# [INSTRUCTIONS TO FOLLOW]
Select all lines in the records that include "addTodo".

# [DATA EXCERPTS]
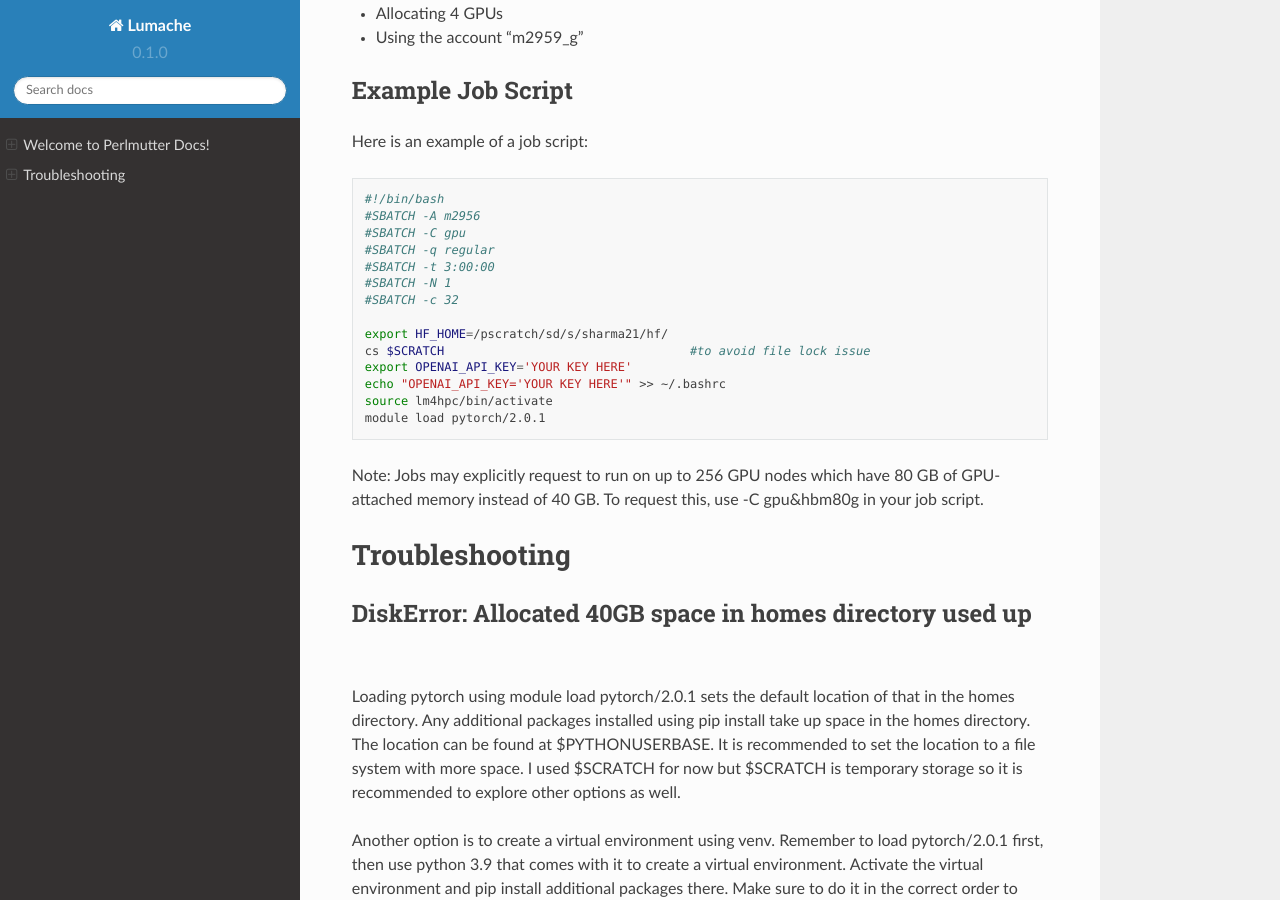
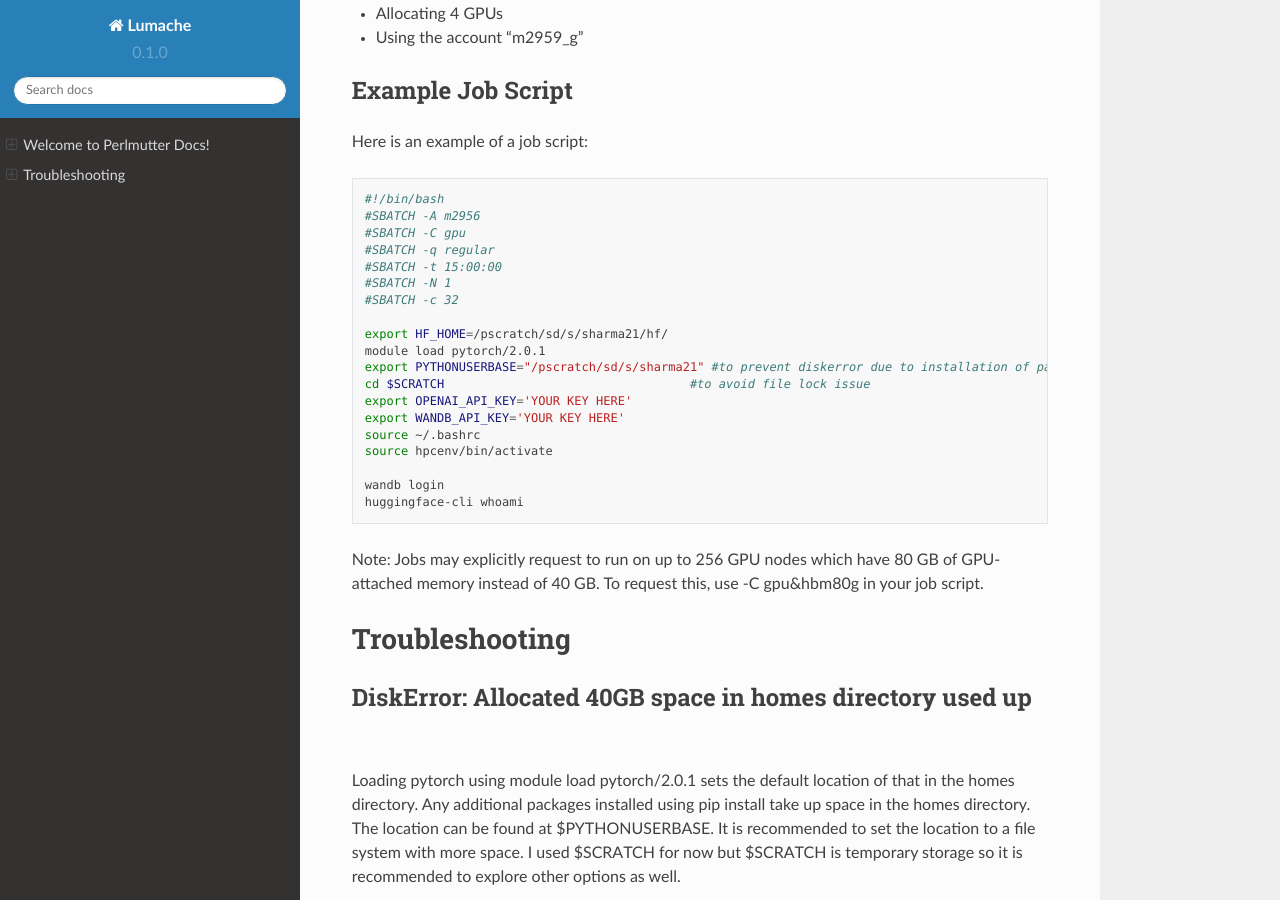
Before and after one commit to HPC-FAIR/Perlmutter-docs, a Sphinx documentation site: the page built from docs/source/index.rst, in a window 1280 px wide and 900 px high, scrolled down 1959 px. Built offline with Sphinx 7.4.7 and the Read the Docs theme 2.0.0, drawn with Linux system fonts in a browser that asks for light colours.

Commit message:
updated diskerror issue

```diff
--- a/docs/source/index.rst
+++ b/docs/source/index.rst
@@ -103,16 +103,22 @@ Here is an example of a job script:
    #SBATCH -A m2956
    #SBATCH -C gpu
    #SBATCH -q regular
-   #SBATCH -t 3:00:00
+   #SBATCH -t 15:00:00
    #SBATCH -N 1
    #SBATCH -c 32
 
    export HF_HOME=/pscratch/sd/s/sharma21/hf/
-   cs $SCRATCH                                  #to avoid file lock issue
+   module load pytorch/2.0.1
+   export PYTHONUSERBASE="/pscratch/sd/s/sharma21" #to prevent diskerror due to installation of packages
+   cd $SCRATCH                                  #to avoid file lock issue
    export OPENAI_API_KEY='YOUR KEY HERE'
-   echo "OPENAI_API_KEY='YOUR KEY HERE'" >> ~/.bashrc
-   source lm4hpc/bin/activate
-   module load pytorch/2.0.1
+   export WANDB_API_KEY='YOUR KEY HERE'
+   source ~/.bashrc
+   source hpcenv/bin/activate
+
+   wandb login
+   huggingface-cli whoami
+
 
 Note: Jobs may explicitly request to run on up to 256 GPU nodes which have 80 GB of GPU-attached memory instead of 40 GB. To request this, use -C gpu&hbm80g in your job script.
 
```
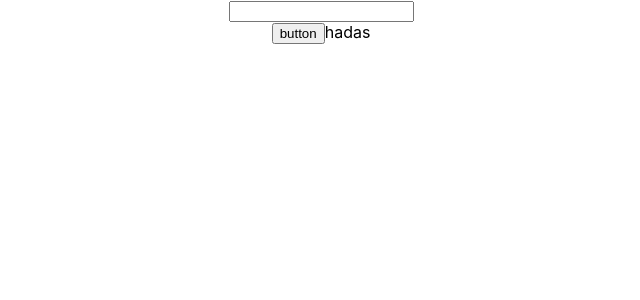
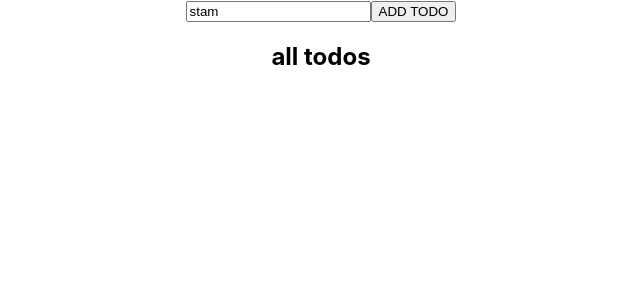
Before and after one commit to hadasze/TODOS_proj, a React (Create React App) app in the folder todos/: page / in a window 1280 px wide. Shown: the top 300 px of the page, without its empty margins (319-959 px from the left). Built offline with nearby package versions, Linux system fonts and the light colour scheme.

Commit message:
adding todos

```diff
--- a/todos/src/App.js
+++ b/todos/src/App.js
@@ -1,14 +1,45 @@
-import logo from './logo.svg';
+import { useEffect, useState } from 'react';
 import './App.css';
 import Todo from './Components/Todo'
 
 function App() {
 
+  const [enteredTodoLabel, setEnteredTodoLabel] = useState('stam');
+  const [idCounter, setIdCounter] = useState(0);
+//  {id: number, label: label, active: true}
+  const [allTodos, setAllTodos] = useState([]);
+
+
+  const submitCompleteTodo = (currID) => {
+    allTodos.forEach(todo => { todo.id === currID ? todo.active = false : todo.active = todo.active;
+    });
+  }
+
+  const submitInProgressTodo = (currID) => {
+    allTodos.forEach(todo => { todo.id === currID ? todo.active = true : todo.active = todo.active;
+    });
+  }
+
+  const addTodo = () => {
+    console.log("dd");
+    setIdCounter(idCounter+1);
+    setAllTodos ( [...allTodos, {id: idCounter, label:enteredTodoLabel, active: true}])
+  }
+
+  useEffect(() => {
+
+  }, [allTodos]);
 
   return (
     <div className="App">
-      <input></input>
-      <Todo label="hadas"></Todo>
+      <input type="text" name="todoLabel" id="label" onChange={(e) => setEnteredTodoLabel(e.target.value)} value={enteredTodoLabel}/>
+      <button onClick={addTodo}> ADD TODO</button>
+
+      <h2>all todos</h2>
+      {allTodos ? allTodos.map((currTodo) =>
+              <Todo id={currTodo.id} label={currTodo.label} submitCompleteTodo={submitCompleteTodo} submitInProgressTodo={submitInProgressTodo}></Todo>
+      ) : ""}
+
     </div>
   );
 }
--- a/todos/src/Components/Todo.js
+++ b/todos/src/Components/Todo.js
@@ -1,14 +1,27 @@
+import React, {useState} from 'react'
 
 
 function Todo(props) {
 
+    const [complete, setComplete] = useState(false);
+
+    const onCompleteHandler = () => {
+        // setComplete(true);
+        props.submitCompleteTodo()
+    }
+
+    const onActiveHandler = () => {
+        // setCheck(!check);
+        props.submitInProgressTodo();
+    }
+
 
     return (
       <form>
-          <href>
-          <button>button</button>
+          {/* <input type="checkbox"> {complete ? "inProgress" : "complete"}</input> */}
+          <input type="checkbox" name="news" id="news" checked={props.active} onChange={props.active ? () => onActiveHandler(props.id) :
+                                                                                                        () => onCompleteHandler(props.id)}/>
           {props.label}
-          </href>
       </form>
     );
   }
```
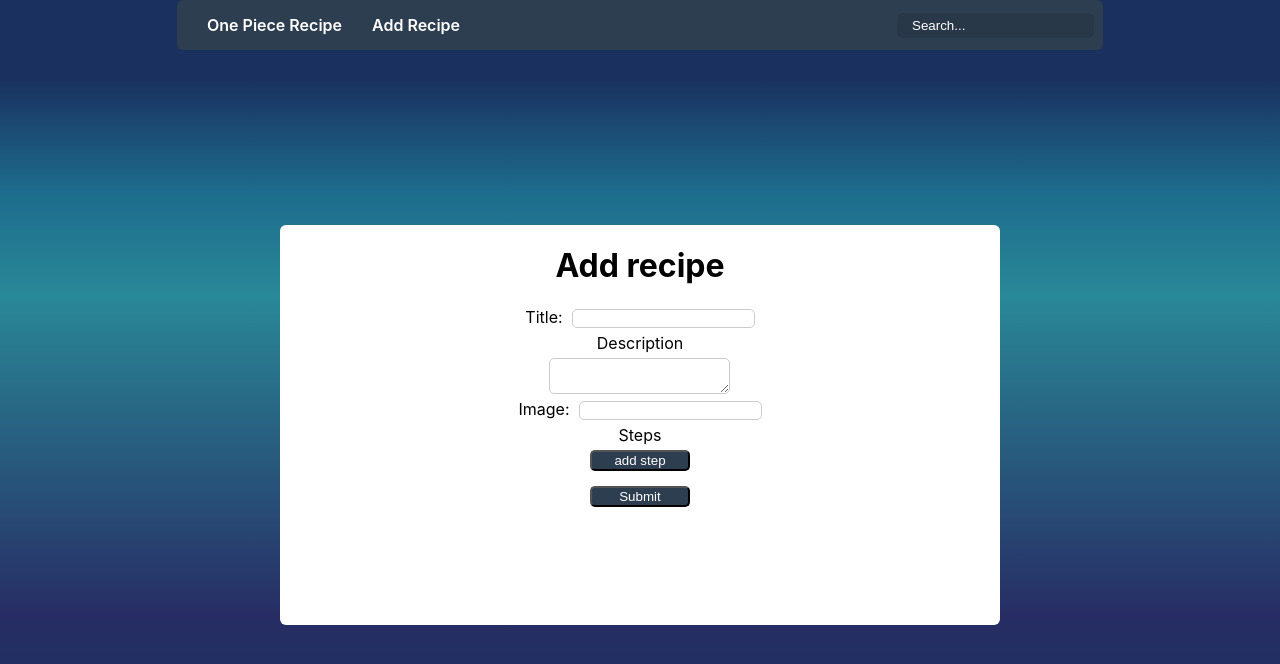
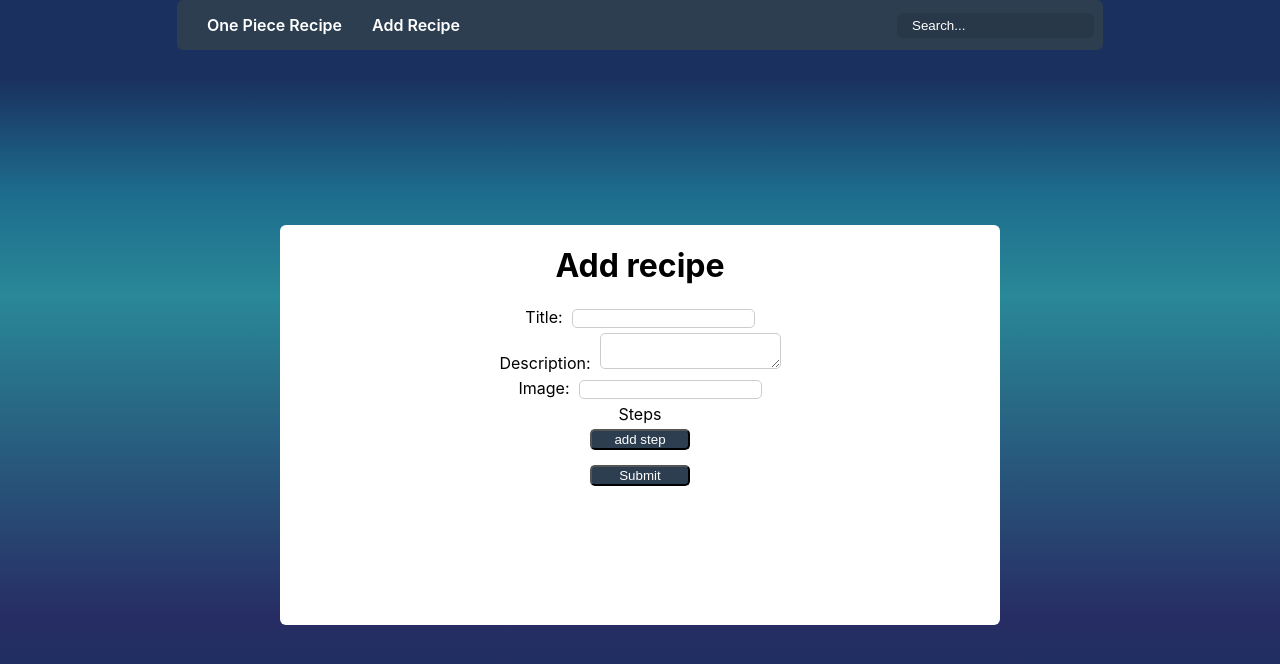
Before and after one commit to muriithi-ian/one-piece-recipes, a React (Create React App) app: page /add in a window 1280 px wide. Shown: the top 664 px of the page. Built offline with nearby package versions, Linux system fonts and the light colour scheme; no server answers.

Commit message:
added loaders and title

```diff
--- a/package.json
+++ b/package.json
@@ -10,6 +10,7 @@
     "json-server": "^0.17.0",
     "react": "^18.2.0",
     "react-dom": "^18.2.0",
+    "react-loader-spinner": "^5.3.4",
     "react-router-dom": "^6.4.2",
     "react-scripts": "5.0.1",
     "styled-components": "^5.3.6",
--- a/public/index.html
+++ b/public/index.html
@@ -24,7 +24,7 @@
       work correctly both with client-side routing and a non-root public URL.
       Learn how to configure a non-root public URL by running `npm run build`.
     -->
-    <title>React App</title>
+    <title>One Piece Recipes</title>
   </head>
   <body>
     <noscript>You need to enable JavaScript to run this app.</noscript>
--- a/src/components/Add.js
+++ b/src/components/Add.js
@@ -56,8 +56,10 @@ function Add() {
 					<label htmlFor="title">Title:</label> &nbsp;
 					<input type="text" name="title" id="title" />
 				</span>
-				<label htmlFor="description">Description</label>
-				<textarea type="text" name="description" id="description" />
+				<span>
+					<label htmlFor="description">Description:</label> &nbsp;
+					<textarea type="text" name="description" id="description" />
+				</span>
 				<span>
 					<label htmlFor="image">Image:</label> &nbsp;
 					<input type="text" name="image" id="image" />
```
Also changed, not shown: 1 other file (tests, documents, lock files or other folders).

# [EXERCISE SOLUTION]
+  const addTodo = () => {
+      <button onClick={addTodo}> ADD TODO</button>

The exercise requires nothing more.